See our large classrooms equipped with smart boards and learning technology.  Consider celebrating every milestone in your family’s life, including baby namings, brit milah, weddings and Shabbat dinners in our full-service facility. Our staff can provide assistance with room reservations and set-up, choosing a caterer and more to ensure that your event is memorable and special. For more information regarding facility rentals, call 305.854.3911 ext. 201.

Religious Facilities

The Falk Sanctuary is the traditional site for weddings, B’nai Mitzvah, community events and High Holy Day Services. It is impressive and serene, befitting momentous occasions, and accommodates more than 1,000 people. Our bimah is made out of Brazilian mahogany, decorated by trees of life on each side, and ornate lighting fixtures hang from the ceiling.
The Scher Chapel is the ideal space for more intimate worship, learning and celebrations. With seating for more than 120 people, this modern and warm space is used for a multitude of events, including school functions and assemblies, Shabbat services, lectures and daily minyan.

Banquet Facilities

With its arched ceilings and beautiful chandeliers, Traurig Hall is perfect for both ceremonies and receptions. It can be configured for intimate and large events. This elegant room is also equipped with two bridal suites and a beautiful balcony overlooking the Hall.

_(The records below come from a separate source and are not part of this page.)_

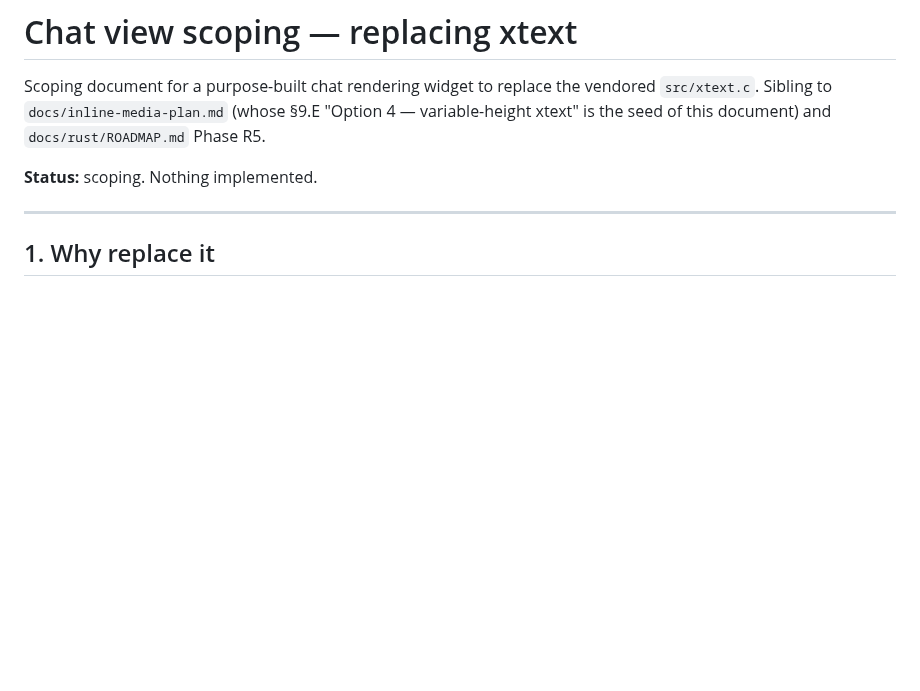
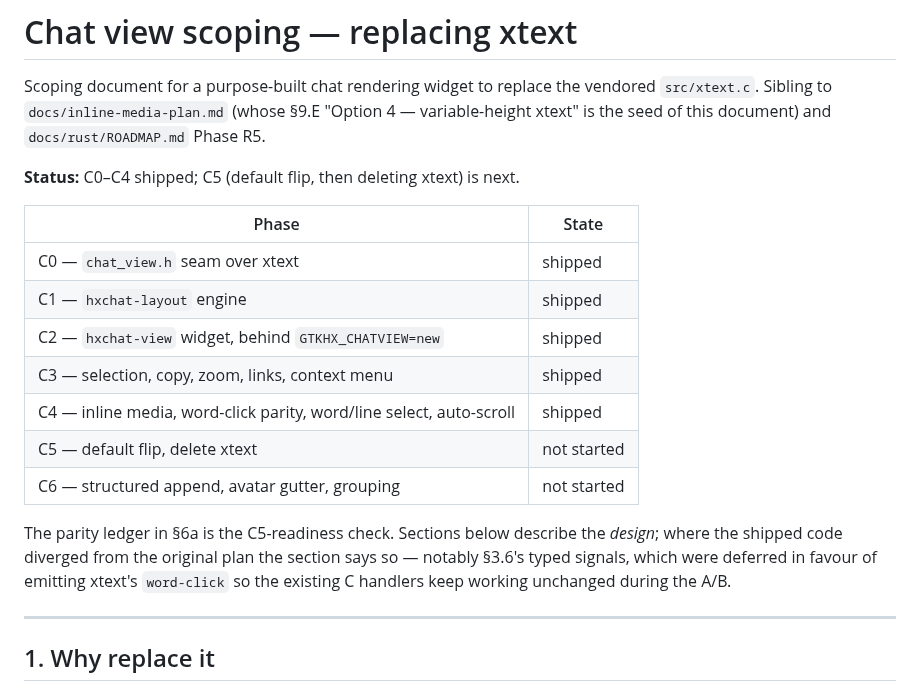
Before and after one commit to mishan/gtkhx, a Markdown page: docs/chat-view-scoping.md, the part around the change. GitHub-like rendering; blank space fills up the shorter version.

Commit message:
docs: the scoping doc still said nothing was implemented
C0-C4 have shipped. A status line reading 'scoping, nothing implemented'
on a doc that gets read as ground truth is the same failure mode as the
CLAUDE.md palette note corrected in C0 — plausible, stale, and nothing
downstream breaks when it is wrong.

Replaces it with a phase table and a pointer to the parity ledger, and
flags that where the shipped code diverged from the plan the relevant
section says so — chiefly section 3.6's typed signals, deferred in favour
of emitting xtext's word-click so the existing C handlers keep working.

```diff
--- a/docs/chat-view-scoping.md
+++ b/docs/chat-view-scoping.md
@@ -5,7 +5,23 @@ vendored `src/xtext.c`. Sibling to `docs/inline-media-plan.md` (whose §9.E
 "Option 4 — variable-height xtext" is the seed of this document) and
 `docs/rust/ROADMAP.md` Phase R5.
 
-**Status:** scoping. Nothing implemented.
+**Status:** C0–C4 shipped; C5 (default flip, then deleting xtext) is next.
+
+| Phase | State |
+|---|---|
+| C0 — `chat_view.h` seam over xtext | shipped |
+| C1 — `hxchat-layout` engine | shipped |
+| C2 — `hxchat-view` widget, behind `GTKHX_CHATVIEW=new` | shipped |
+| C3 — selection, copy, zoom, links, context menu | shipped |
+| C4 — inline media, word-click parity, word/line select, auto-scroll | shipped |
+| C5 — default flip, delete xtext | not started |
+| C6 — structured append, avatar gutter, grouping | not started |
+
+The parity ledger in §6a is the C5-readiness check. Sections below
+describe the *design*; where the shipped code diverged from the original
+plan the section says so — notably §3.6's typed signals, which were
+deferred in favour of emitting xtext's `word-click` so the existing C
+handlers keep working unchanged during the A/B.
 
 ---
 
```
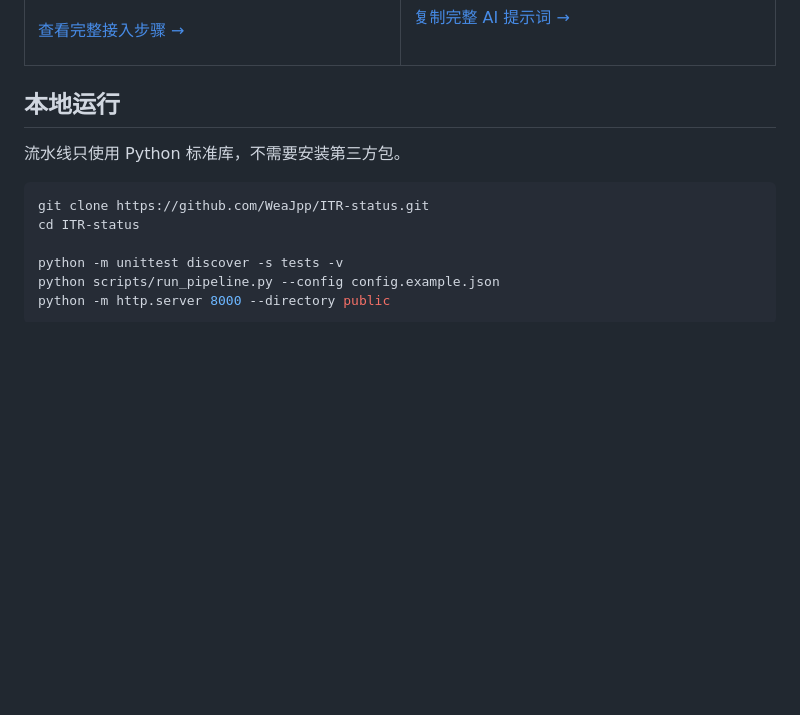
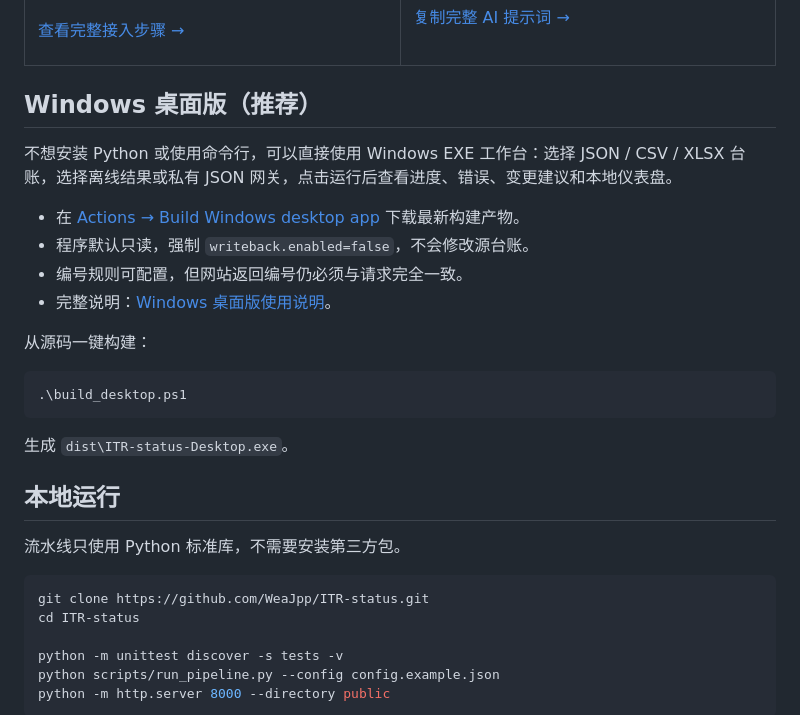
Before and after one commit to WeaJpp/itr-status-dashboard-demo, a Markdown page: README.md, the part around the change. GitHub-like rendering; blank space fills up the shorter version.

Commit message:
docs: make the Windows EXE the easiest entrypoint

````diff
--- a/README.md
+++ b/README.md
@@ -98,6 +98,23 @@ flowchart LR
 </td>
 </tr>
 </table>
+
+## Windows 桌面版（推荐）
+
+不想安装 Python 或使用命令行，可以直接使用 Windows EXE 工作台：选择 JSON / CSV / XLSX 台账，选择离线结果或私有 JSON 网关，点击运行后查看进度、错误、变更建议和本地仪表盘。
+
+- 在 [Actions → Build Windows desktop app](https://github.com/WeaJpp/ITR-status/actions/workflows/desktop.yml) 下载最新构建产物。
+- 程序默认只读，强制 `writeback.enabled=false`，不会修改源台账。
+- 编号规则可配置，但网站返回编号仍必须与请求完全一致。
+- 完整说明：[Windows 桌面版使用说明](docs/desktop.zh-CN.md)。
+
+从源码一键构建：
+
+```powershell
+.\build_desktop.ps1
+```
+
+生成 `dist\ITR-status-Desktop.exe`。
 
 ## 本地运行
 
````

A multi-use space with a stage, dance floor and kosher kitchen, Spector Ballroom serves as a site for wedding parties, simcha celebrations and large functions. It is immediately adjacent to the sanctuary and Traurig Hall, and can be arranged for both dining and dancing. The ballroom seats up to 400 people.
With its elegant displays and private ambiance, the Beck Museum of Judaica is an impressive space with more than 500 artifacts. The internationally known Italian artist, Enzo Gallo, created twelve massive bronze panels for the doors, depicting the names and symbols of the Twelve Tribes of Israel. Two large wooden reliefs made of Honduran mahogony, designed by architect Kenneth Treister, bookend the Museum. The Museum depicts Jewish life cycle events, festivals, Shabbat, Jewish memorabilia and visual arts, and includes both Sephardic and Ashkenazi artifacts.